■ Required action ■
Your reply should be one number, which is how many lines in the listing below contain "assets".

■ Dataset content ■
──────

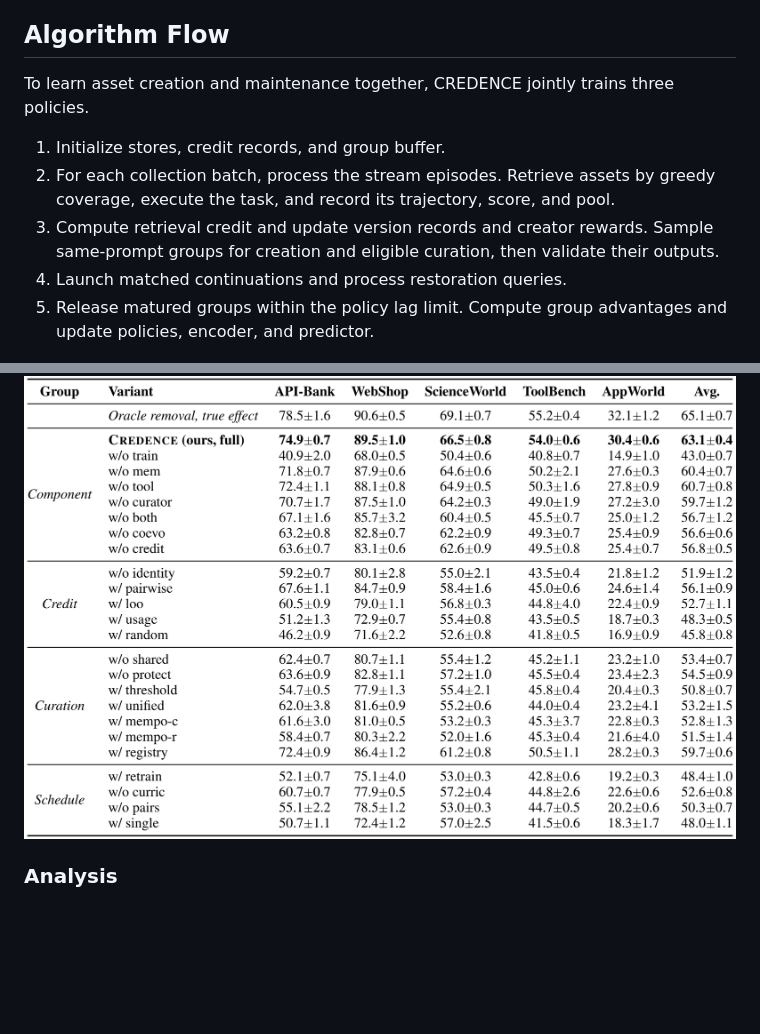
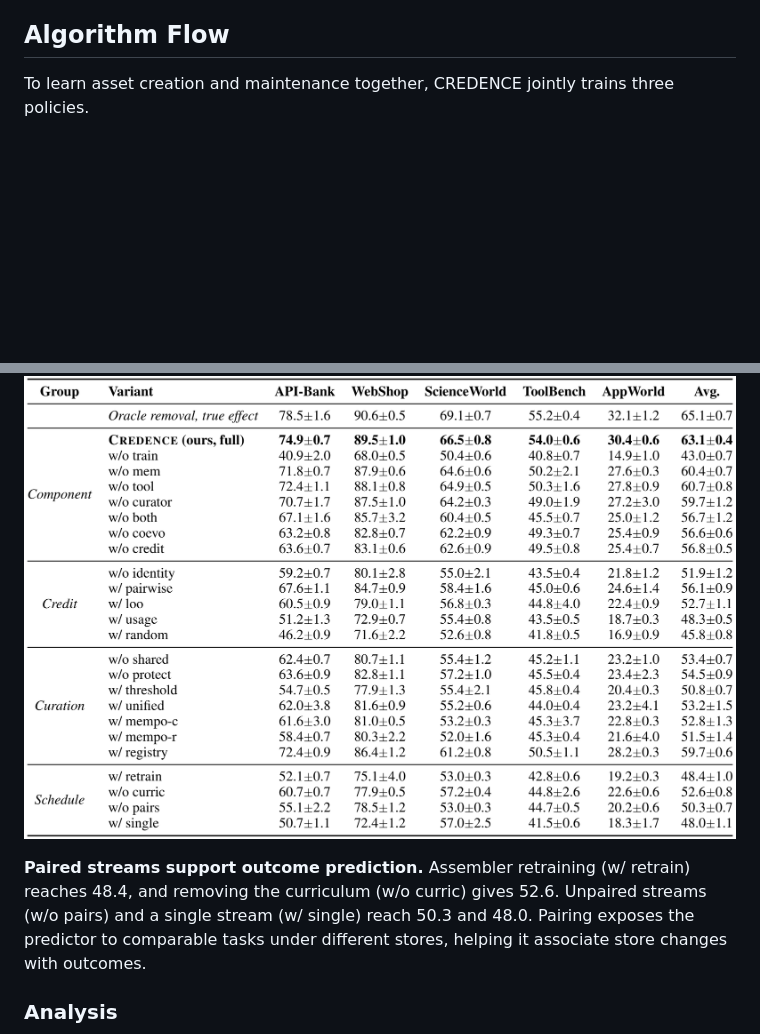
Before and after one commit to YYTbit/credence, a Markdown page: README.md, 2 parts joined by grey strips. GitHub-like rendering; blank space fills up the shorter version.

```diff
--- a/README.md
+++ b/README.md
@@ -24,12 +24,6 @@ on acted decisions.
 
 To learn asset creation and maintenance together, CREDENCE jointly trains three policies.
 
-1. Initialize stores, credit records, and group buffer.
-2. For each collection batch, process the stream episodes. Retrieve assets by greedy coverage, execute the task, and record its trajectory, score, and pool.
-3. Compute retrieval credit and update version records and creator rewards. Sample same-prompt groups for creation and eligible curation, then validate their outputs.
-4. Launch matched continuations and process restoration queries.
-5. Release matured groups within the policy lag limit. Compute group advantages and update policies, encoder, and predictor.
-
 ![Comparison of store evolution strategies](assets/overview.png)
 
 **Figure 1.** Comparison of store evolution strategies. (a) Reuse and local test signals for retention. (b) Memory decisions trained from episode returns while tool evolution follows its own signal. (c) CREDENCE, which co-trains the memory writer, tool builder, and curator with counterfactual credit computed from the observed score and the predicted score under asset removal.
@@ -48,6 +44,8 @@ To learn asset creation and maintenance together, CREDENCE jointly trains three
 
 ![Component ablations from Table 2](assets/ablations.png)
 
+**Paired streams support outcome prediction.** Assembler retraining (w/ retrain) reaches 48.4, and removing the curriculum (w/o curric) gives 52.6. Unpaired streams (w/o pairs) and a single stream (w/ single) reach 50.3 and 48.0. Pairing exposes the predictor to comparable tasks under different stores, helping it associate store changes with outcomes.
+
 ### Analysis
 
 ![Analysis from Figure 2](assets/analysis.png)
```
Also changed, not shown: other parts of README.md (+10 -8 lines), assets/algorithm.png (added).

──────

■ Answer box ■
5